or click 'Edit Diary' to make further changes first.
Posting a Diary Entry
Daily Kos welcomes blog articles from readers, known as diaries. The Intro section to a diary should be about three paragraphs long, and is required. The body section is optional, as
is the poll, which can have 1 to 15 choices. Descriptive tags are also required to help others find your diary by subject; please don't use "cute" tags.
When you're ready, scroll down below the tags and click Save & Preview. You can edit your diary after it's published by clicking Edit Diary. Polls cannot be edited once they are published.
If this is your first time creating a Diary since the Ajax upgrade, before you enter any text below, please press Ctrl-F5 and then hold down the Shift Key and press your browser's Reload button to refresh its cache with the new script files.
ATTENTION: READ THE RULES.
One diary daily maximum.
Substantive diaries only. If you don't have at least three solid, original paragraphs, you should probably post a comment in an Open Thread.
No repetitive diaries. Take a moment to ensure your topic hasn't been blogged (you can search for Stories and Diaries
that already cover this topic), though fresh original analysis is always welcome.
Use the "Body" textbox if your diary entry is longer than three paragraphs.
Any images in your posts must be hosted by an approved image hosting service (one of: imageshack.us, photobucket.com, flickr.com, smugmug.com, allyoucanupload.com, picturetrail.com, mac.com, webshots.com, editgrid.com).
Copying and pasting entire copyrighted works is prohibited. If you do quote something, keep it brief, always provide a link to the original source, and use the <blockquote> tags to clearly identify the quoted material. Violating this rule is grounds for immediate banning.
Be civil. Do not "call out" other users by name in diary titles. Do not use profanity in diary titles. Don't write diaries whose main purpose is to deliberately inflame.

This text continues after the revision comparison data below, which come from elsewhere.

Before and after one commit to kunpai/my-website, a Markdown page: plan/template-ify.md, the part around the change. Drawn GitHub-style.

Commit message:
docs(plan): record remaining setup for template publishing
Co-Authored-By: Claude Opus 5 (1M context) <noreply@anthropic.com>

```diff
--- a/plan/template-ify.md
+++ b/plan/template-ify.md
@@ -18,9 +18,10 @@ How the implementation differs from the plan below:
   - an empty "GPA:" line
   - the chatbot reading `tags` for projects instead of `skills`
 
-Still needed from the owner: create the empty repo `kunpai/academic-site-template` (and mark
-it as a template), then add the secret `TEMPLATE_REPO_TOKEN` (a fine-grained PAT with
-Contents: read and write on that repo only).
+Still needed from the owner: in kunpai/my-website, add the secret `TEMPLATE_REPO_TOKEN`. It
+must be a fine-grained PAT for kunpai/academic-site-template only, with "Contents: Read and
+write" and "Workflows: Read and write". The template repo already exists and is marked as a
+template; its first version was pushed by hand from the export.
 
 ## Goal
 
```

While I was waiting for a train home, surrounded by signs about service on Inauguration Day, I was reading a news story about President Obama's impending proposals to stem the tide of gun violence in the country.
I started to wonder about something, so I began searching Bartleby.com's collection of inaugural addresses.

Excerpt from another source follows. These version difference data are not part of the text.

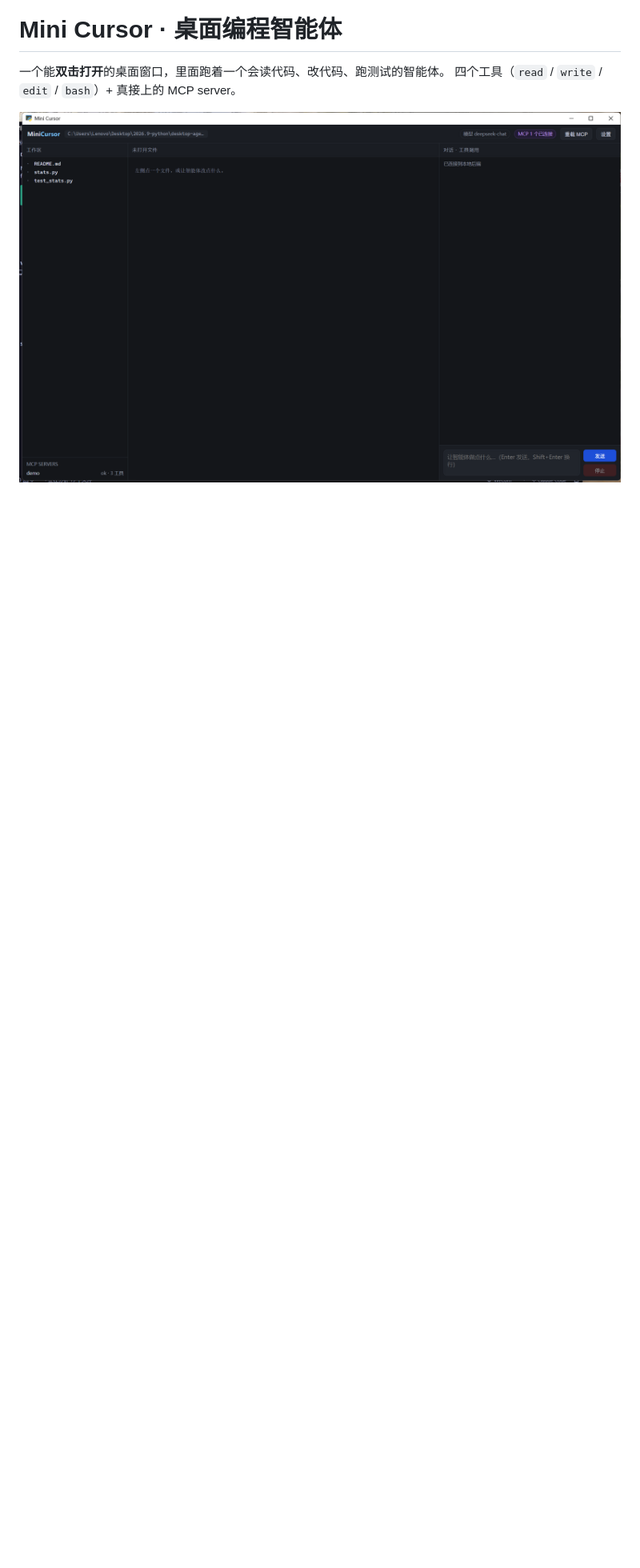
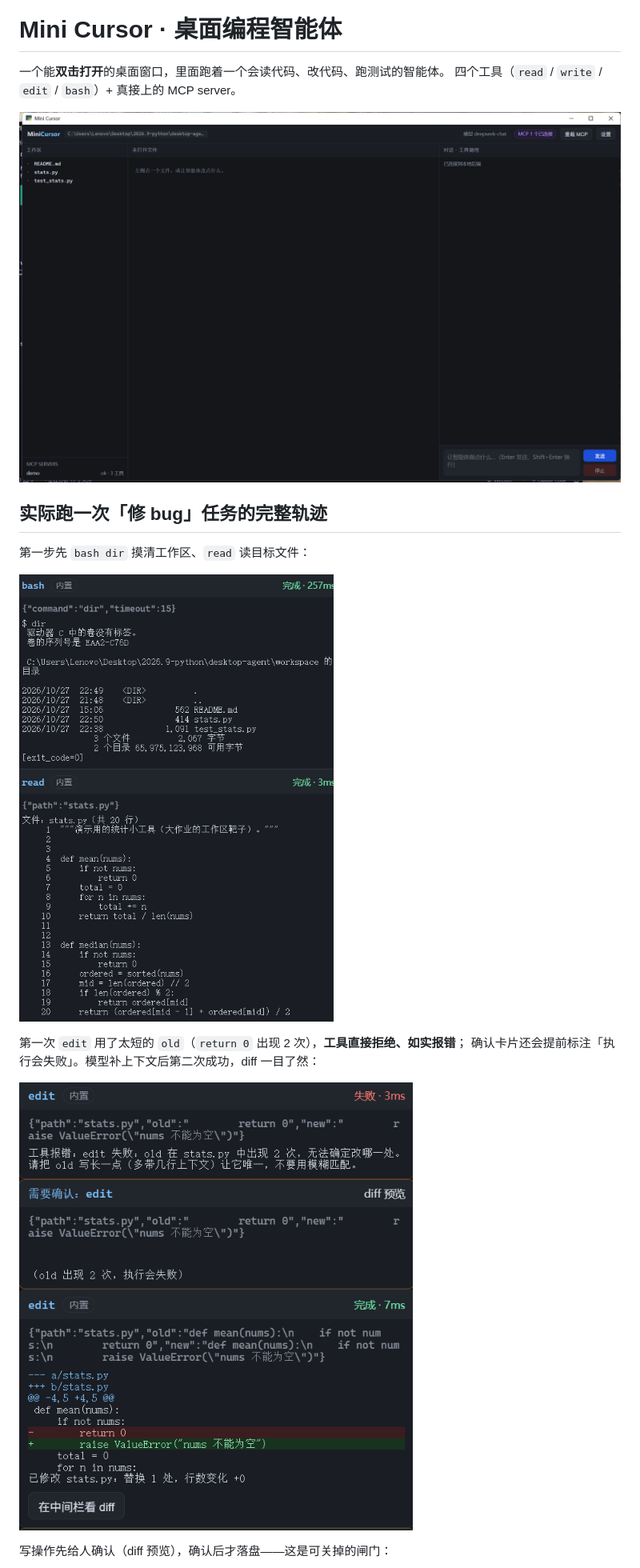
Before and after one commit to lijinya1122/-desktop-agent, a Markdown page: README.md, the part around one of its changes. Shown at 80% size. Drawn GitHub-style; pictures changed too: docs/shot1_bash_read.png (added), docs/shot2_edit_fail_recover.png (added); blank space fills up the shorter version.

Commit message:
docs: README 补真实运行截图，报告填学号

```diff
--- a/README.md
+++ b/README.md
@@ -4,3 +4,17 @@
 四个工具（`read` / `write` / `edit` / `bash`）+ 真接上的 MCP server。
 
 ![三栏：工作区 · 文件与 diff · 对话与工具调用](docs/screenshot.png)
+
+## 实际跑一次「修 bug」任务的完整轨迹
+
+第一步先 `bash dir` 摸清工作区、`read` 读目标文件：
+
+![bash 摸底 + read 读文件](docs/shot1_bash_read.png)
+
+第一次 `edit` 用了太短的 `old`（`return 0` 出现 2 次），**工具直接拒绝、如实报错**；
+确认卡片还会提前标注「执行会失败」。模型补上下文后第二次成功，diff 一目了然：
+
+![edit 失败与恢复，diff 可见](docs/shot2_edit_fail_recover.png)
+
+写操作先给人确认（diff 预览），确认后才落盘——这是可关掉的闸门：
+
```
Also changed, not shown: other parts of README.md (+5 -0 lines), report.md (+1 -1 lines), docs/shot3_diff_confirm.png (added), docs/shot4_test_pass.png (added), 1 other file.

As best as I can tell, no President has ever mentioned gun control in an inaugural address.
Not Lyndon Johnson after assuming office amidst the national tragedy of the Kennedy assassination, even as he began to lay the groundwork for gun control reforms.

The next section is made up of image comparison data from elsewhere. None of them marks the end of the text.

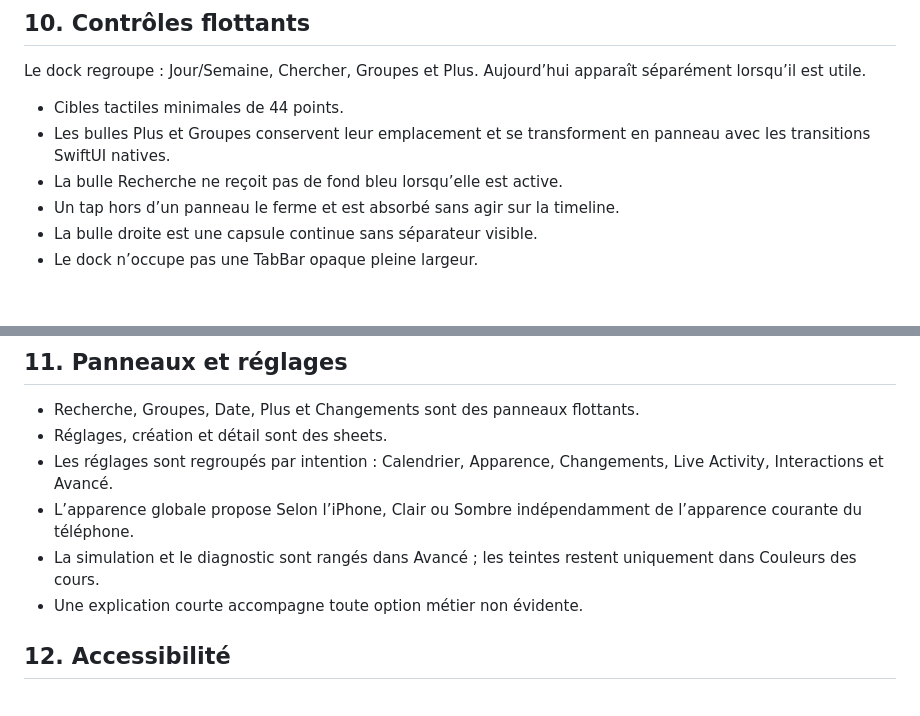
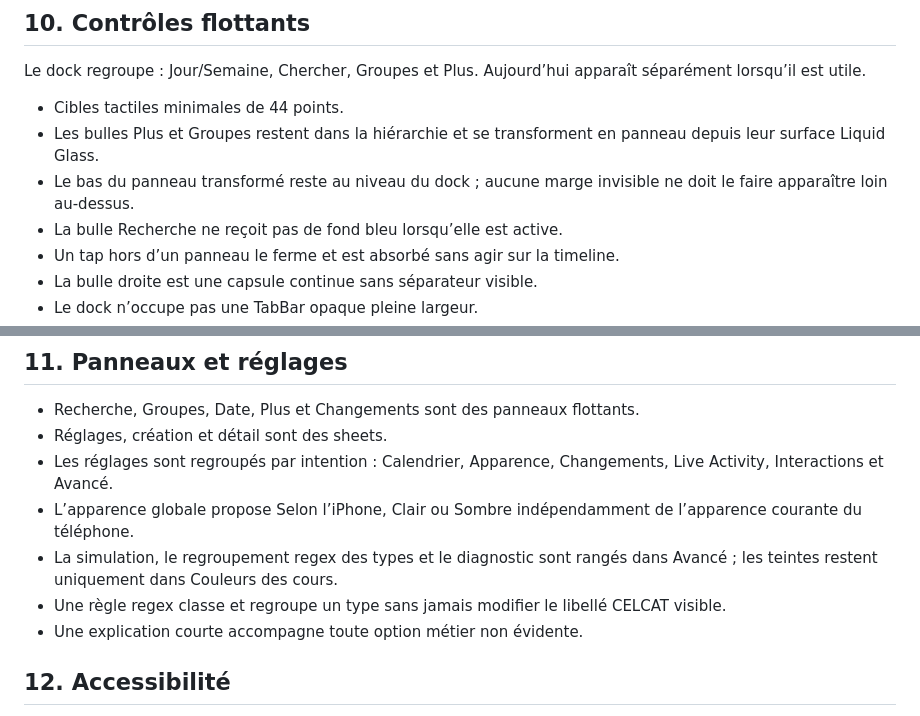
Before and after one commit to Bastian-Noel/Coursly, a Markdown page: docs/UX.md, 2 parts joined by grey strips. Rendered like a GitHub page; blank space fills up the shorter version.

Commit message:
Document dock-anchored morphs and regex grouping

```diff
--- a/docs/UX.md
+++ b/docs/UX.md
@@ -152,7 +152,8 @@ Au relâchement valide : ouverture du détail. Tant que le détail est ouvert, l
 Le dock regroupe : Jour/Semaine, Chercher, Groupes et Plus. Aujourd’hui apparaît séparément lorsqu’il est utile.
 
 - Cibles tactiles minimales de 44 points.
-- Les bulles Plus et Groupes conservent leur emplacement et se transforment en panneau avec les transitions SwiftUI natives.
+- Les bulles Plus et Groupes restent dans la hiérarchie et se transforment en panneau depuis leur surface Liquid Glass.
+- Le bas du panneau transformé reste au niveau du dock ; aucune marge invisible ne doit le faire apparaître loin au-dessus.
 - La bulle Recherche ne reçoit pas de fond bleu lorsqu’elle est active.
 - Un tap hors d’un panneau le ferme et est absorbé sans agir sur la timeline.
 - La bulle droite est une capsule continue sans séparateur visible.
@@ -165,7 +166,8 @@ Le dock regroupe : Jour/Semaine, Chercher, Groupes et Plus. Aujourd’hui appara
 - Réglages, création et détail sont des sheets.
 - Les réglages sont regroupés par intention : Calendrier, Apparence, Changements, Live Activity, Interactions et Avancé.
 - L’apparence globale propose Selon l’iPhone, Clair ou Sombre indépendamment de l’apparence courante du téléphone.
-- La simulation et le diagnostic sont rangés dans Avancé ; les teintes restent uniquement dans Couleurs des cours.
+- La simulation, le regroupement regex des types et le diagnostic sont rangés dans Avancé ; les teintes restent uniquement dans Couleurs des cours.
+- Une règle regex classe et regroupe un type sans jamais modifier le libellé CELCAT visible.
 - Une explication courte accompagne toute option métier non évidente.
 
 ## 12. Accessibilité
```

Not Reagan in his second inaugural, after taking a bullet and seeing his press secretary--who remained his official press secretary during his entire administration--get shot in the head.
Not Bill Clinton, who sacrificed much of his political capital to pass two major gun bills: the Brady Bill and the original Assault Weapons Ban. (He did come closest, saying in his second inaugural that "Our streets will echo again with the laughter of our children, because no one will try to shoot them or sell them drugs anymore," in what he called our "land of new promise." But that was it.)
Not even Herbert Hoover, lamenting the crime and destruction caused by the gangs controlling the black market in liquor, mentioned the weapons used by those gangsters.
The reason I bring this up is because the President will make his statement on new gun control measures tomorrow, January 16th. He will likely issue several executive orders, and spend much time explaining them, over the next few days. On the 21st--a holiday celebrating an American icon assassinated with a gun--he will be sworn in. On February 12th--the birthday of an American icon assassinated with a gun--he will deliver his State of the Union Address.
Sandy Hook is still a fresh wound in America's psyche and needs to be addressed, and gun control is going to be the dominant national issue for the foreseeable future as the states and Congress take up debate on new measures. I really can't see how the President avoids mentioning the need for gun control during his inaugural address.